HOW TO COMPLETE THIS TASK
The data that follows should be copied out exactly.

※

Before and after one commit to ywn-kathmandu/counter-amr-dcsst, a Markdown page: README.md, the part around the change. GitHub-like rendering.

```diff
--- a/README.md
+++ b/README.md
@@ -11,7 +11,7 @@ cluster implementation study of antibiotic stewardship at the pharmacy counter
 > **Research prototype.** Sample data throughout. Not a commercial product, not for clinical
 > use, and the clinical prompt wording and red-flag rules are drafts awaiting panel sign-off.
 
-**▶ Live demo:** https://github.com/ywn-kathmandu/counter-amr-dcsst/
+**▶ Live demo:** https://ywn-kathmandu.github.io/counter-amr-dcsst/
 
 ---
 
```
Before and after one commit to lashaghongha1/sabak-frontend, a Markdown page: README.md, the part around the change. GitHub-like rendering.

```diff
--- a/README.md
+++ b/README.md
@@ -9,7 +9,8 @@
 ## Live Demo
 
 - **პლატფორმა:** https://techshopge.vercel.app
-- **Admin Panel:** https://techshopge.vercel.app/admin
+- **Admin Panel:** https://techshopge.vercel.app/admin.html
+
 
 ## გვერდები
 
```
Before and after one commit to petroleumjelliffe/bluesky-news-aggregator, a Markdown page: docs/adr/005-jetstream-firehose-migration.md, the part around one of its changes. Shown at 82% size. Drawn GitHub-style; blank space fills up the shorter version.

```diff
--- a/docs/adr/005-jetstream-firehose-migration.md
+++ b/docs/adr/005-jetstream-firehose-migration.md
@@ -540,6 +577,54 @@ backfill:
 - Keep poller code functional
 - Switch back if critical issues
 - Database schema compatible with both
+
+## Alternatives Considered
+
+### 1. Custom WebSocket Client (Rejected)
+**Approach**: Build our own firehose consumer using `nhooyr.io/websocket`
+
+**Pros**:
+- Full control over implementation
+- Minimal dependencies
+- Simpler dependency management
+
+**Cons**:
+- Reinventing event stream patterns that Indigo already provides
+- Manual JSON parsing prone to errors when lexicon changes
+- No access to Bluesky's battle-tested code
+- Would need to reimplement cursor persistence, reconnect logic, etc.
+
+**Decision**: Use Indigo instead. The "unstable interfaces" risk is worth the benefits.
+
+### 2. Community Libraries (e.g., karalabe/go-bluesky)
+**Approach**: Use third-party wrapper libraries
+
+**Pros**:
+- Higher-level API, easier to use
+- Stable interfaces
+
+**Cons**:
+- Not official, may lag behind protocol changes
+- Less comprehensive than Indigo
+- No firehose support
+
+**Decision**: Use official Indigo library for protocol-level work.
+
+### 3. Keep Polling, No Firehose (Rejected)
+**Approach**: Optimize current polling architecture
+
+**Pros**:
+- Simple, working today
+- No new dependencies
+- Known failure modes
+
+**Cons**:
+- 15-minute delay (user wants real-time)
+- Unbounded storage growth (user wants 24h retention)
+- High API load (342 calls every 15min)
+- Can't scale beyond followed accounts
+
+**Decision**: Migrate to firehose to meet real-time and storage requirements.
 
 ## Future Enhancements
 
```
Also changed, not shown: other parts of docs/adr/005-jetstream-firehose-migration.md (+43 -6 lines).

※

TASK SOLUTION
Before and after one commit to ywn-kathmandu/counter-amr-dcsst, a Markdown page: README.md, the part around the change. GitHub-like rendering.

```diff
--- a/README.md
+++ b/README.md
@@ -11,7 +11,7 @@ cluster implementation study of antibiotic stewardship at the pharmacy counter
 > **Research prototype.** Sample data throughout. Not a commercial product, not for clinical
 > use, and the clinical prompt wording and red-flag rules are drafts awaiting panel sign-off.
 
-**▶ Live demo:** https://github.com/ywn-kathmandu/counter-amr-dcsst/
+**▶ Live demo:** https://ywn-kathmandu.github.io/counter-amr-dcsst/
 
 ---
 
```
Before and after one commit to lashaghongha1/sabak-frontend, a Markdown page: README.md, the part around the change. GitHub-like rendering.

```diff
--- a/README.md
+++ b/README.md
@@ -9,7 +9,8 @@
 ## Live Demo
 
 - **პლატფორმა:** https://techshopge.vercel.app
-- **Admin Panel:** https://techshopge.vercel.app/admin
+- **Admin Panel:** https://techshopge.vercel.app/admin.html
+
 
 ## გვერდები
 
```
Before and after one commit to petroleumjelliffe/bluesky-news-aggregator, a Markdown page: docs/adr/005-jetstream-firehose-migration.md, the part around one of its changes. Shown at 82% size. Drawn GitHub-style; blank space fills up the shorter version.

```diff
--- a/docs/adr/005-jetstream-firehose-migration.md
+++ b/docs/adr/005-jetstream-firehose-migration.md
@@ -540,6 +577,54 @@ backfill:
 - Keep poller code functional
 - Switch back if critical issues
 - Database schema compatible with both
+
+## Alternatives Considered
+
+### 1. Custom WebSocket Client (Rejected)
+**Approach**: Build our own firehose consumer using `nhooyr.io/websocket`
+
+**Pros**:
+- Full control over implementation
+- Minimal dependencies
+- Simpler dependency management
+
+**Cons**:
+- Reinventing event stream patterns that Indigo already provides
+- Manual JSON parsing prone to errors when lexicon changes
+- No access to Bluesky's battle-tested code
+- Would need to reimplement cursor persistence, reconnect logic, etc.
+
+**Decision**: Use Indigo instead. The "unstable interfaces" risk is worth the benefits.
+
+### 2. Community Libraries (e.g., karalabe/go-bluesky)
+**Approach**: Use third-party wrapper libraries
+
+**Pros**:
+- Higher-level API, easier to use
+- Stable interfaces
+
+**Cons**:
+- Not official, may lag behind protocol changes
+- Less comprehensive than Indigo
+- No firehose support
+
+**Decision**: Use official Indigo library for protocol-level work.
+
+### 3. Keep Polling, No Firehose (Rejected)
+**Approach**: Optimize current polling architecture
+
+**Pros**:
+- Simple, working today
+- No new dependencies
+- Known failure modes
+
+**Cons**:
+- 15-minute delay (user wants real-time)
+- Unbounded storage growth (user wants 24h retention)
+- High API load (342 calls every 15min)
+- Can't scale beyond followed accounts
+
+**Decision**: Migrate to firehose to meet real-time and storage requirements.
 
 ## Future Enhancements
 
```
Also changed, not shown: other parts of docs/adr/005-jetstream-firehose-migration.md (+43 -6 lines).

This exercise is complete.